Keep in mind that closing is not the time to renegotiate your agent’s commission; they’ve already put in the time and work, and it’s slightly unethical to try to reduce their payment at the tail end of the process. Ideally, you’ll want to renegotiate your agent’s commission at the beginning of the sale, before you’ve signed your contract agreement.
Important note: If your agent won’t budget on price, consider reaching out to Clever Real Estate to learn more about their 1% or $3,000 flat fee model.
Title insurance protects the homeowner in case the title search missed obligations like tax liens, fraud issues, or other financial obligations. But like car, homeowner, or dental insurance, rates vary between providers; if you’re looking to cut costs, shopping around for title insurance can net you a big discount.
Negotiate Everything Else
All the smaller associated fees— everything from inspections to pest treatments— can be negotiated between the buyer and seller. A home sale is one big negotiation that contains dozens of smaller negotiations, and all of them are fair game.
Of course, cutting costs and bargaining on each and every component of your transaction costs is going to be a lot easier if you’re working with an experienced, savvy agent. A great agent knows where all the money is going, has insight into the willingness of the other side to compromise, and is able to stake out a firm position at the negotiating table.
Real Estate Witch has partnered with Clever Real Estate to help our readers get access to elite, local agents who can help them achieve their real estate goals.
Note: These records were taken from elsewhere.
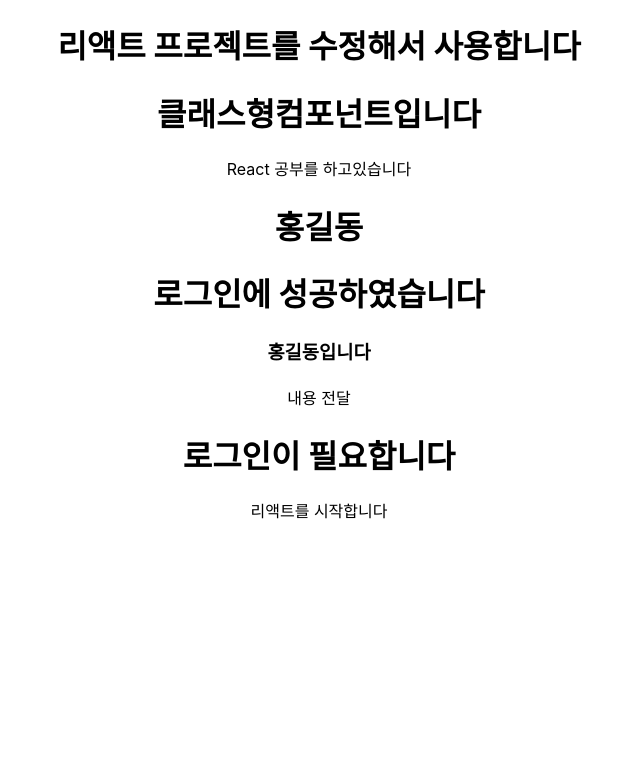
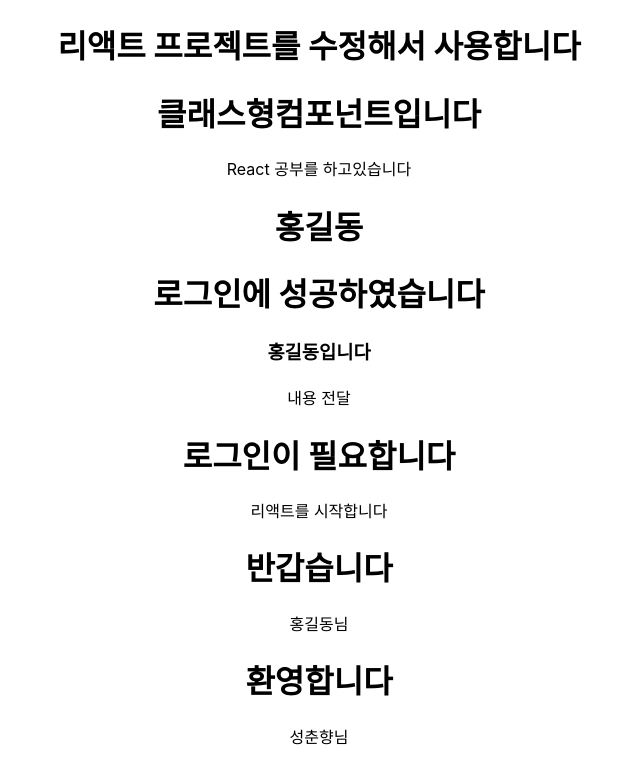
Before and after one commit to hj-Seong/2023-react, a React (Create React App) app in the folder first-react/: page / in a window 1280 px wide. Shown: the top 784 px of the page, without its empty margins (321-961 px from the left). Built offline with nearby package versions, Linux system fonts and the light colour scheme; the HTML template or start-up script is replaced by a standard one.

Commit message:
0330 컴포넌트-props3

```diff
--- a/first-react/src/App.js
+++ b/first-react/src/App.js
@@ -6,6 +6,8 @@ import MyComponent from './components/MyComponent';
 import LoginComp from './components/LoginComp';
 import { LoginText } from './components/LoginComp';
 
+import TextComp from './components/TextComp';
+
 function App() {
   return (
     <div className="App">
@@ -13,10 +15,15 @@ function App() {
       <MyComponent />
       {/* 만든 컴포넌트에 속성=값을 통해 값을 props전달 */}
       <LoginComp login={true} name="홍길동" />
-      {/**만든 컴포넌트사이에 글자를 적어서 전달 */}
-      {/** props의 children으로 전달 */}
-      {/** props값을 전달하지 않으면 undefined로 들어감 */}
+      {/* 컴포넌트사이에 글자를 적으면 props의 children으로 전달 */}
+      {/* props값을 전달하지 않으면 undefined로 들어감 */}
       <LoginComp>내용 전달</LoginComp>
+      {/** 새로운 TextComp를 만들어서
+       * children에 들어간 값을 h1태그에 넣어서 출력하세요
+       * name값을 받아와서 p태그에 name님 을 출력하세요
+       */}
+      <TextComp name="홍길동">반갑습니다</TextComp>
+      <TextComp name="성춘향">환영합니다</TextComp>
     </div>
   );
 }
--- a/first-react/src/components/LoginComp.js
+++ b/first-react/src/components/LoginComp.js
@@ -5,7 +5,7 @@ class LoginComp extends Component {
         // 클래스에서 props 값을 가져올때는 this.props을 통해들고온다
         // this.props은 Component에서 상속받아온 속성
         // this.props = {login:true, name:"홍길동"};
-        // 구조화 할당
+        // 비구조화 할당 (구조 분해)
         // : 배열이나 객체와같이 값이 여러개인 자료형을
         // 안에 있는 요소를 꺼내서 각각의 변수에 따로 저장하는 방식
         const prop = this.props;
--- /dev/null
+++ b/first-react/src/components/TextComp.js
@@ -0,0 +1,15 @@
+import { Component } from "react";
+
+class TextComp extends Component {
+    render(){
+        // this.props 값을 가져와서 사용
+        const {name, children} = this.props;
+        return (
+            <div>
+                <h1>{children}</h1>
+                <p>{name}님</p>
+            </div>
+        );
+    }
+}
+export default TextComp
```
Sellers who work with Clever get a full-service selling experience for a low, flat fee of $3,000, or 1% if their home sells for more than $350,000— and because they’re seasoned agents with proven track records, they’ll be able to negotiate down your transaction costs to the bare minimum. Contact Clever today for a free, no-obligation consultation!